§ Exercise
Below are entries to reproduce exactly, apart from their pictures.

Before and after images:
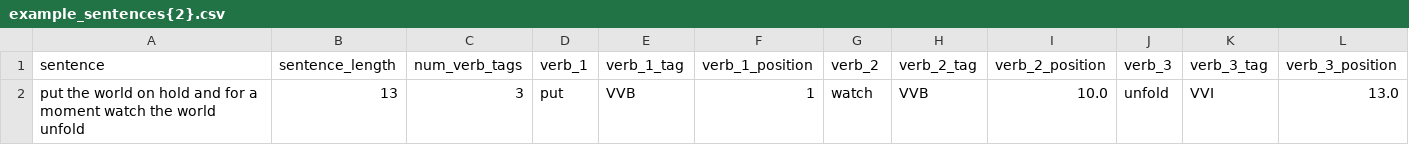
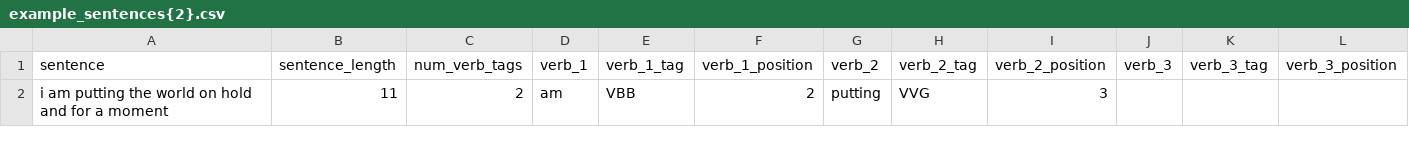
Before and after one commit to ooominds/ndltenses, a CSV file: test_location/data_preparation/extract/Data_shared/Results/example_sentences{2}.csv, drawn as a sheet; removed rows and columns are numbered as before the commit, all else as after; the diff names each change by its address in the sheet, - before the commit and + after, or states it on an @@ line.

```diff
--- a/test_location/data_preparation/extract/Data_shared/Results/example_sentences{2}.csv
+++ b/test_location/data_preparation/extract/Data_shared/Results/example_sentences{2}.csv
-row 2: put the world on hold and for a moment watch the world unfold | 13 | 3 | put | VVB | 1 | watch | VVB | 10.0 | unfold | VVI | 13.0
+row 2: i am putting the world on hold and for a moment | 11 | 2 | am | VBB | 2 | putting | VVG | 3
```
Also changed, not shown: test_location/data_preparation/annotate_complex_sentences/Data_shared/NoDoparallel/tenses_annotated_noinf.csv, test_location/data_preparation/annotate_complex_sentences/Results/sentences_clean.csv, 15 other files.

§ Task output
Before and after one commit to ooominds/ndltenses, a CSV file: test_location/data_preparation/extract/Data_shared/Results/example_sentences{2}.csv, drawn as a sheet; removed rows and columns are numbered as before the commit, all else as after; the diff names each change by its address in the sheet, - before the commit and + after, or states it on an @@ line.

```diff
--- a/test_location/data_preparation/extract/Data_shared/Results/example_sentences{2}.csv
+++ b/test_location/data_preparation/extract/Data_shared/Results/example_sentences{2}.csv
-row 2: put the world on hold and for a moment watch the world unfold | 13 | 3 | put | VVB | 1 | watch | VVB | 10.0 | unfold | VVI | 13.0
+row 2: i am putting the world on hold and for a moment | 11 | 2 | am | VBB | 2 | putting | VVG | 3
```
Also changed, not shown: test_location/data_preparation/annotate_complex_sentences/Data_shared/NoDoparallel/tenses_annotated_noinf.csv, test_location/data_preparation/annotate_complex_sentences/Results/sentences_clean.csv, 15 other files.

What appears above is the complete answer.